[Content revision data]

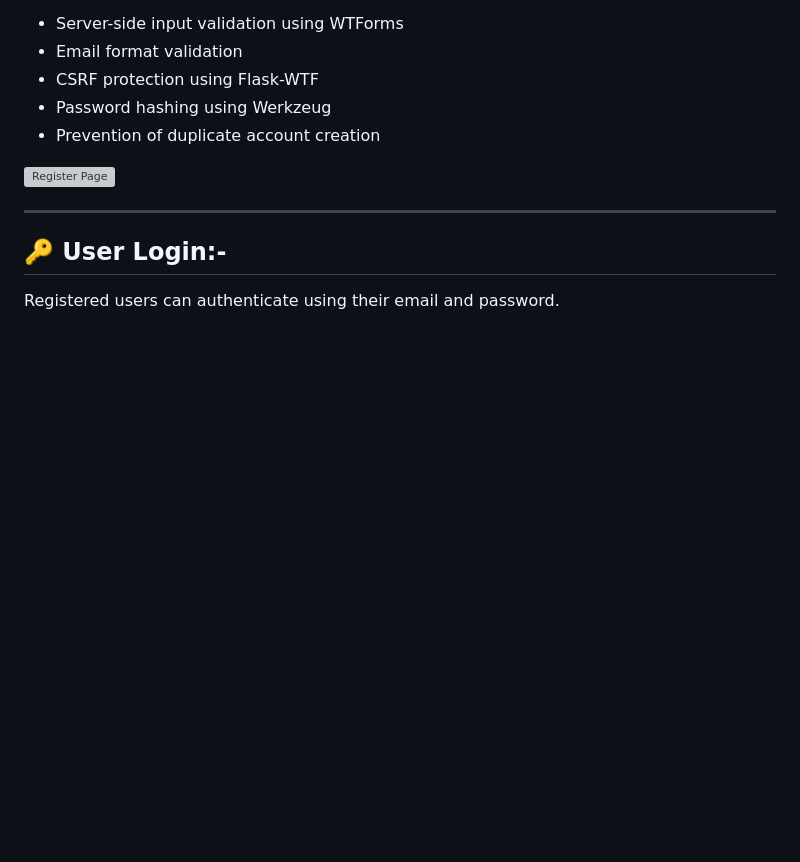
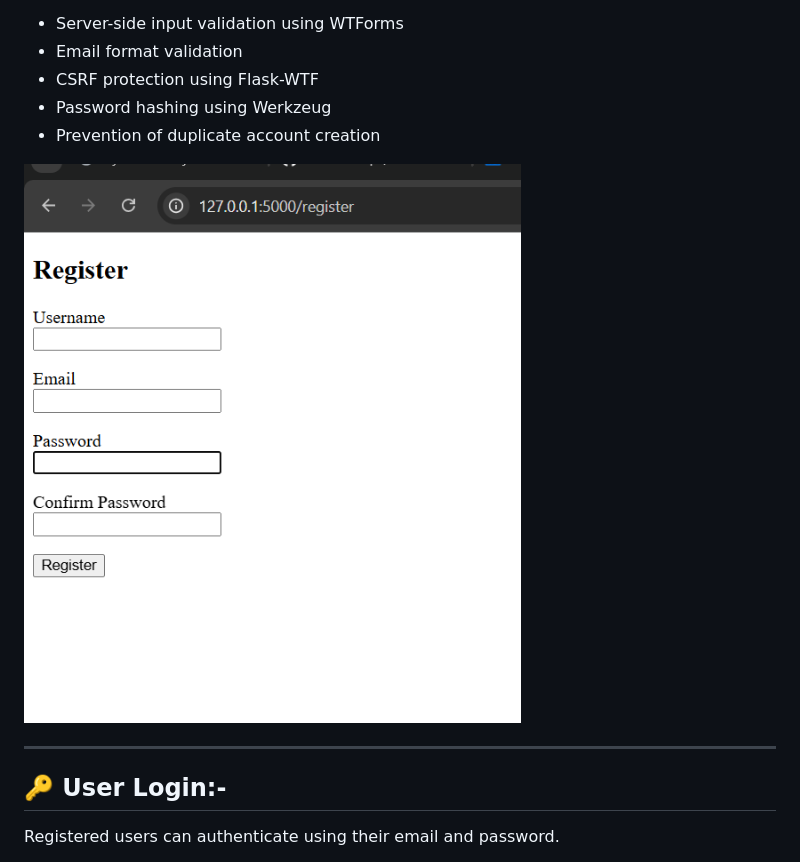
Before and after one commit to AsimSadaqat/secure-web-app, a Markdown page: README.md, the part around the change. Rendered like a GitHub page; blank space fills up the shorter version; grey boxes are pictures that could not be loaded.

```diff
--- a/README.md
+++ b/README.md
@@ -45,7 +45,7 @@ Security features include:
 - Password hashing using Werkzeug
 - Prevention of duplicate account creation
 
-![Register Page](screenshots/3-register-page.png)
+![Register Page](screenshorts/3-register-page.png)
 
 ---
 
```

...

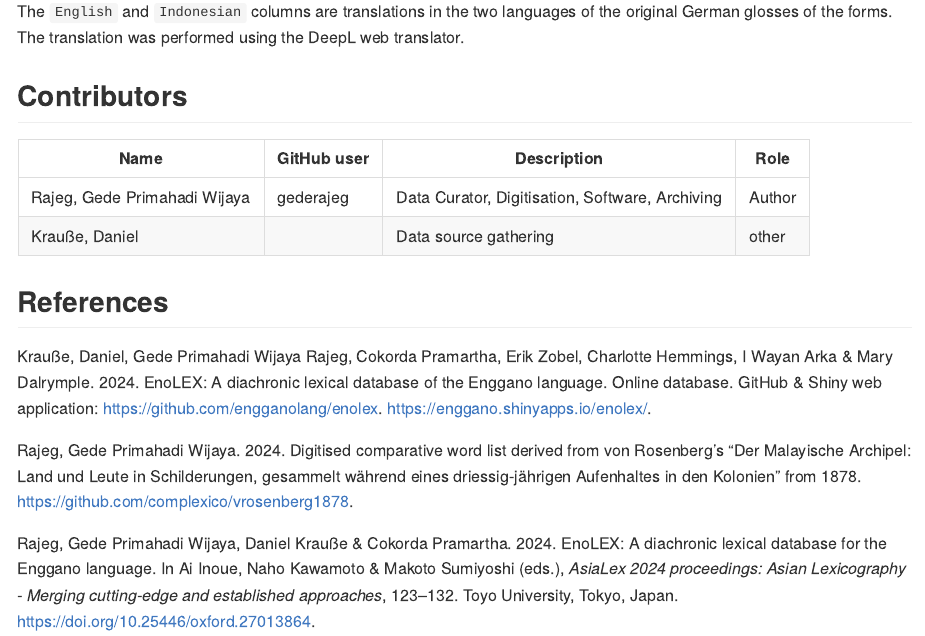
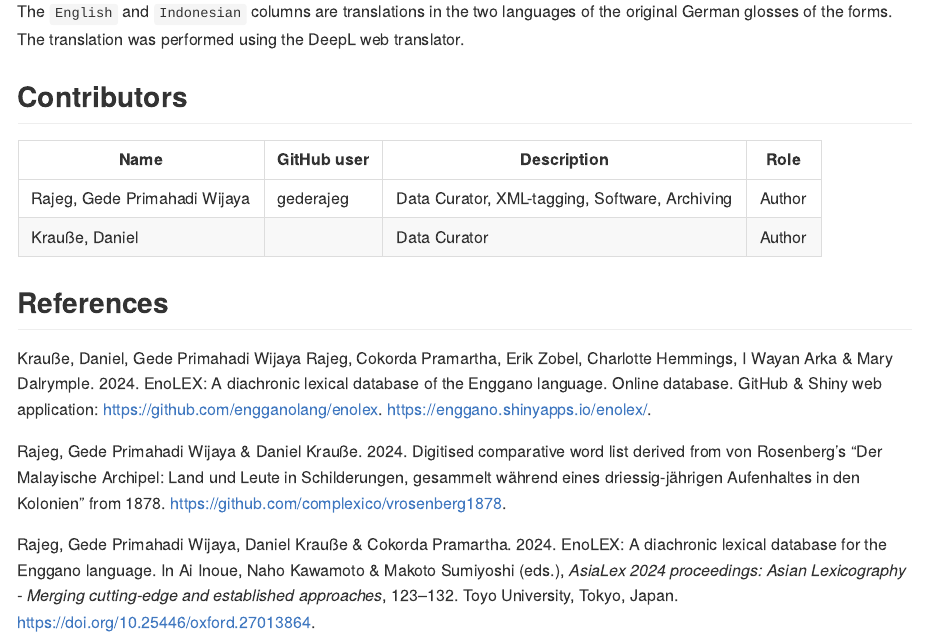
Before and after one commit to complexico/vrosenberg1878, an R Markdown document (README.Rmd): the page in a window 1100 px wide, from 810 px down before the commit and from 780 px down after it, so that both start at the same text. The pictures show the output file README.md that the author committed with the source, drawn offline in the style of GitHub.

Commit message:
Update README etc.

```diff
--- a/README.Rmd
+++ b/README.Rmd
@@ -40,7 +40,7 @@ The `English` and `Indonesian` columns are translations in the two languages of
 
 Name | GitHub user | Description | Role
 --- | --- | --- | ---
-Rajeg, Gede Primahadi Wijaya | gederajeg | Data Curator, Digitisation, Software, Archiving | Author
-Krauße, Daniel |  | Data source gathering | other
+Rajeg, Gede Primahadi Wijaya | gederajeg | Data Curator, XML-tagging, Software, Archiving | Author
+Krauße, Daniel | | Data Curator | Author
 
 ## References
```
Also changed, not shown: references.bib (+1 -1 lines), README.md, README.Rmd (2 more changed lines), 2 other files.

▶ [ABOUT THIS EXERCISE]:
All that is needed is a number: how many lines in the data above contain the string "Krauße".

▶ [WORKED SOLUTION]:
2